Asthma is a chronic disease of the respiratory system in which the airways narrow, making it hard to breathe. This disease has no cure, but it can be reversed spontaneously or with treatment.
What causes the onset of asthma is still unknown. However genetic, environmental, and nutritional causes are believed to be causing factors.
Treatment is based on inhaled medications containing corticosteroids, which reduce the inflammatory process caused by the disease, and bronchodilators, which promote relaxation of the airway muscles.
Devices that contain long-acting bronchodilators are used in combination with corticosteroids. Corticosteroids have many side effects, but due to being inhaled, they act directly on the bronchi, thus requiring lower doses to achieve the desired effect and, consequently, resulting in less side effects.
Preventive medications must be used daily and correctly, to prevent the onset of attacks.
This type of medication is used to quickly treat an asthmatic attack.
Inhalers containing short-acting bronchodilators are used, with the most well-known being salbutamol. These drugs take about 5 minutes to take effect and their action can last for 4 hours.
The recurrent use of this type of SOS medication is a sign that asthma is not controlled and needs intervention, which can include therapy or inhalation technique readjustments.
The correct use of inhalation devices is especially important for therapeutic success. Whenever you have any doubts about their use, talk to a health professional and ask him/her to show you the correct technique.
There are some symptoms that suggest asthma may not be controlled:
Shortness of breath
Cough (especially at night)
Wheezing (whistling noise)
Tips to control your asthma
Follow the therapeutic plan strictly
Identify errors in the use of inhalation devices
Eliminate the sources that can trigger an asthma attack
Always carry an SOS inhaler with you
Practise physical exercise, but be careful to avoid triggering an attack

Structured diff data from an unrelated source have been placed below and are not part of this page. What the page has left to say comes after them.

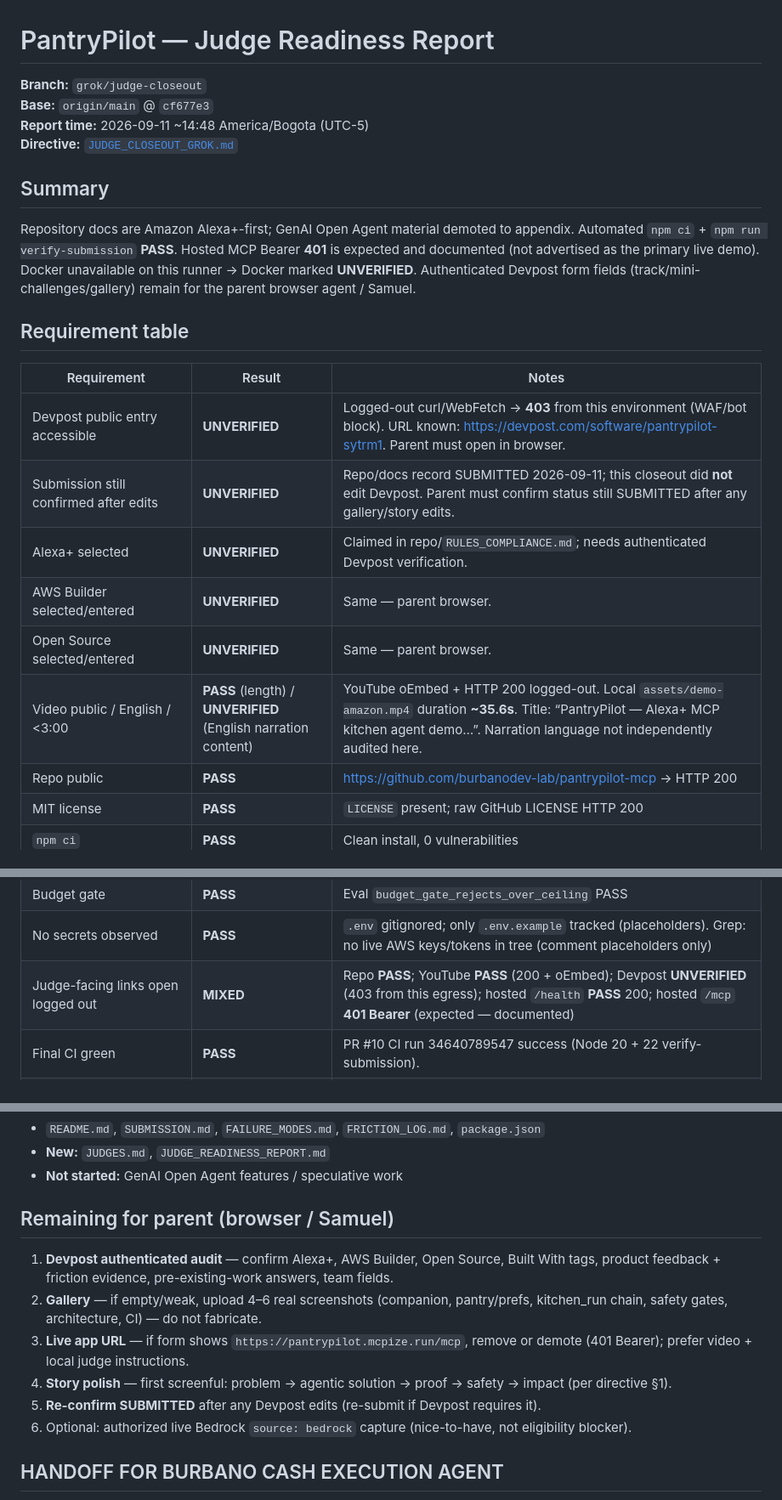
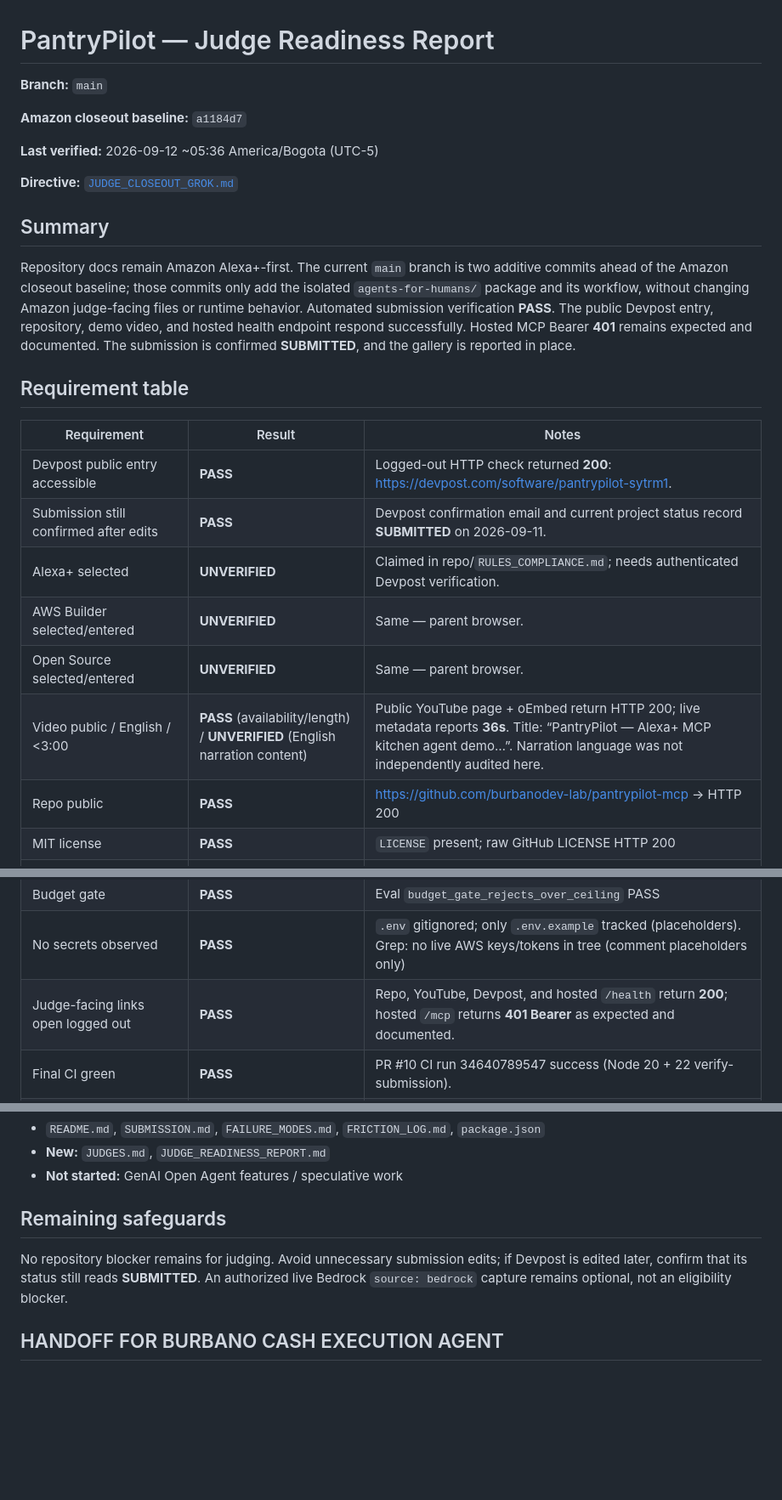
Before and after one commit to burbanodev-lab/pantrypilot-mcp, a Markdown page: JUDGE_READINESS_REPORT.md, 3 parts joined by grey strips. Shown at 85% size. Drawn GitHub-style; blank space fills up the shorter version.

Commit message:
docs: refresh post-submission judge status

```diff
--- a/JUDGE_READINESS_REPORT.md
+++ b/JUDGE_READINESS_REPORT.md
@@ -1,24 +1,27 @@
 # PantryPilot — Judge Readiness Report
 
-**Branch:** `grok/judge-closeout`
-**Base:** `origin/main` @ `cf677e3`
-**Report time:** 2026-09-11 ~14:48 America/Bogota (UTC-5)
+**Branch:** `main`
+
+**Amazon closeout baseline:** `a1184d7`
+
+**Last verified:** 2026-09-12 ~05:36 America/Bogota (UTC-5)
+
 **Directive:** [`JUDGE_CLOSEOUT_GROK.md`](./JUDGE_CLOSEOUT_GROK.md)
 
 ## Summary
 
-Repository docs are Amazon Alexa+-first; GenAI Open Agent material demoted to appendix. Automated `npm ci` + `npm run verify-submission` **PASS**. Hosted MCP Bearer **401** is expected and documented (not advertised as the primary live demo). Docker unavailable on this runner → Docker marked **UNVERIFIED**. Authenticated Devpost form fields (track/mini-challenges/gallery) remain for the parent browser agent / Samuel.
+Repository docs remain Amazon Alexa+-first. The current `main` branch is two additive commits ahead of the Amazon closeout baseline; those commits only add the isolated `agents-for-humans/` package and its workflow, without changing Amazon judge-facing files or runtime behavior. Automated submission verification **PASS**. The public Devpost entry, repository, demo video, and hosted health endpoint respond successfully. Hosted MCP Bearer **401** remains expected and documented. The submission is confirmed **SUBMITTED**, and the gallery is reported in place.
 
 ## Requirement table
 
 | Requirement | Result | Notes |
 |-------------|--------|-------|
-| Devpost public entry accessible | **UNVERIFIED** | Logged-out curl/WebFetch → **403** from this environment (WAF/bot block). URL known: https://devpost.com/software/pantrypilot-sytrm1. Parent must open in browser. |
-| Submission still confirmed after edits | **UNVERIFIED** | Repo/docs record SUBMITTED 2026-09-11; this closeout did **not** edit Devpost. Parent must confirm status still SUBMITTED after any gallery/story edits. |
+| Devpost public entry accessible | **PASS** | Logged-out HTTP check returned **200**: https://devpost.com/software/pantrypilot-sytrm1. |
+| Submission still confirmed after edits | **PASS** | Devpost confirmation email and current project status record **SUBMITTED** on 2026-09-11. |
 | Alexa+ selected | **UNVERIFIED** | Claimed in repo/`RULES_COMPLIANCE.md`; needs authenticated Devpost verification. |
 | AWS Builder selected/entered | **UNVERIFIED** | Same — parent browser. |
 | Open Source selected/entered | **UNVERIFIED** | Same — parent browser. |
-| Video public / English / &lt;3:00 | **PASS** (length) / **UNVERIFIED** (English narration content) | YouTube oEmbed + HTTP 200 logged-out. Local `assets/demo-amazon.mp4` duration **~35.6s**. Title: “PantryPilot — Alexa+ MCP kitchen agent demo…”. Narration language not independently audited here. |
+| Video public / English / &lt;3:00 | **PASS** (availability/length) / **UNVERIFIED** (English narration content) | Public YouTube page + oEmbed return HTTP 200; live metadata reports **36s**. Title: “PantryPilot — Alexa+ MCP kitchen agent demo…”. Narration language was not independently audited here. |
 | Repo public | **PASS** | https://github.com/burbanodev-lab/pantrypilot-mcp → HTTP 200 |
 | MIT license | **PASS** | `LICENSE` present; raw GitHub LICENSE HTTP 200 |
 | `npm ci` | **PASS** | Clean install, 0 vulnerabilities |
@@ -30,7 +33,7 @@ Repository docs are Amazon Alexa+-first; GenAI Open Agent material demoted to ap
 | Allergy gate | **PASS** | Eval `allergen_gate_blocks_milk` PASS |
 | Budget gate | **PASS** | Eval `budget_gate_rejects_over_ceiling` PASS |
 | No secrets observed | **PASS** | `.env` gitignored; only `.env.example` tracked (placeholders). Grep: no live AWS keys/tokens in tree (comment placeholders only) |
-| Judge-facing links open logged out | **MIXED** | Repo **PASS**; YouTube **PASS** (200 + oEmbed); Devpost **UNVERIFIED** (403 from this egress); hosted `/health` **PASS** 200; hosted `/mcp` **401 Bearer** (expected — documented) |
+| Judge-facing links open logged out | **PASS** | Repo, YouTube, Devpost, and hosted `/health` return **200**; hosted `/mcp` returns **401 Bearer** as expected and documented. |
 | Final CI green | **PASS** | PR #10 CI run 34640789547 success (Node 20 + 22 verify-submission). |
 | README Amazon-first + Judge Quick Start | **PASS** | Updated; GenAI section demoted to appendix; Devpost + video linked; mock-cart safety prominent; tool count aligned to live `tools/list` (11) |
 | SUBMISSION.md gates current | **PASS** | Video published + Devpost SUBMITTED checked; live Bedrock optional, not blocker |
@@ -46,14 +49,9 @@ Repository docs are Amazon Alexa+-first; GenAI Open Agent material demoted to ap
 - **New:** `JUDGES.md`, `JUDGE_READINESS_REPORT.md`
 - **Not started:** GenAI Open Agent features / speculative work
 
-## Remaining for parent (browser / Samuel)
+## Remaining safeguards
 
-1. **Devpost authenticated audit** — confirm Alexa+, AWS Builder, Open Source, Built With tags, product feedback + friction evidence, pre-existing-work answers, team fields.
-2. **Gallery** — if empty/weak, upload 4–6 real screenshots (companion, pantry/prefs, kitchen_run chain, safety gates, architecture, CI) — do not fabricate.
-3. **Live app URL** — if form shows `https://pantrypilot.mcpize.run/mcp`, remove or demote (401 Bearer); prefer video + local judge instructions.
-4. **Story polish** — first screenful: problem → agentic solution → proof → safety → impact (per directive §1).
-5. **Re-confirm SUBMITTED** after any Devpost edits (re-submit if Devpost requires it).
-6. Optional: authorized live Bedrock `source: bedrock` capture (nice-to-have, not eligibility blocker).
+No repository blocker remains for judging. Avoid unnecessary submission edits; if Devpost is edited later, confirm that its status still reads **SUBMITTED**. An authorized live Bedrock `source: bedrock` capture remains optional, not an eligibility blocker.
 
 ## HANDOFF FOR BURBANO CASH EXECUTION AGENT
 
```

Prevent viral infections
Asthma and COVID-19
Asthma patients are considered a risk group for COVID-19 infection, since the virus attacks the respiratory tract and can trigger an asthma attack. The fact of being asthmatic does not in itself constitute a risk of contracting the disease. However, the asthma patient must have extra care not to unbalance his/her disease which until that moment was under control. It is therefore essential to follow all the rules regarding social isolation and hygienic etiquette recommended by the Portuguese Directorate General of Health.

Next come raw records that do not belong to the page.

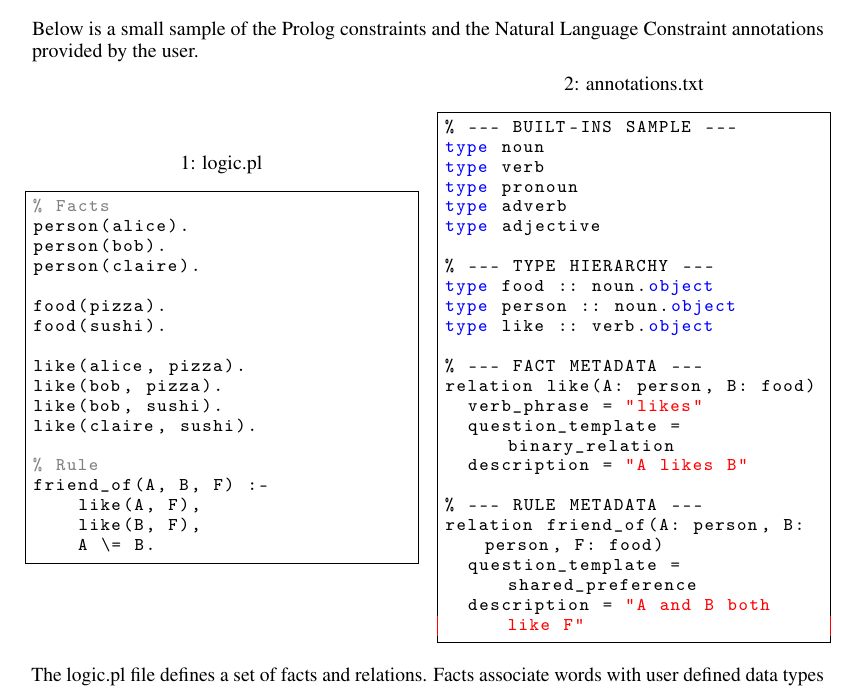
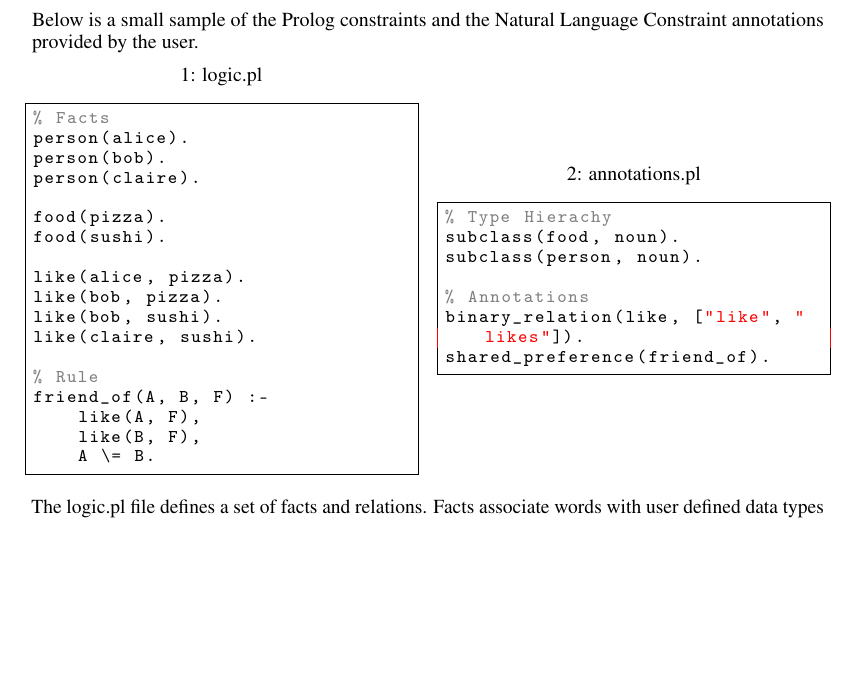
Before and after one commit to svarshh/189g_final_project, a LaTeX paper (report/neurips_2025.tex): part of page 2 of 4, cut so that both start at the same text, the shorter picture padded with empty space. Compiled offline with pdfLaTeX.

Commit message:
Changed the annotations of example to be in prolog

```diff
--- a/report/neurips_2025.tex
+++ b/report/neurips_2025.tex
@@ -163,30 +163,15 @@ friend_of(A, B, F) :-
 \end{minipage}
 \hfill
 \begin{minipage}{0.48\textwidth}
-\captionof{lstlisting}{annotations.txt}
-\begin{lstlisting}[language=Python]
-% --- BUILT-INS SAMPLE ---
-type noun
-type verb
-type pronoun
-type adverb
-type adjective
+\captionof{lstlisting}{annotations.pl}
+\begin{lstlisting}[language=prolog]
+% Type Hierachy
+subclass(food, noun).
+subclass(person, noun).
 
-% --- TYPE HIERARCHY ---
-type food :: noun.object
-type person :: noun.object
-type like :: verb.object
-
-% --- FACT METADATA ---
-relation like(A: person, B: food)
-  verb_phrase = "likes"
-  question_template = binary_relation
-  description = "A likes B"
-
-% --- RULE METADATA ---
-relation friend_of(A: person, B: person, F: food)
-  question_template = shared_preference
-  description = "A and B both like F"
+% Annotations
+binary_relation(like, ["like", "likes"]).
+shared_preference(friend_of).
 \end{lstlisting}
 \end{minipage}
 
```
Also changed, not shown: report/neurips_2025.pdf, report/neurips_2025.tex (2 more changed lines).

Farmácia Distribuição Magazine
Também lhe poderá interessar
COPD - When the air doesn't seem to arrive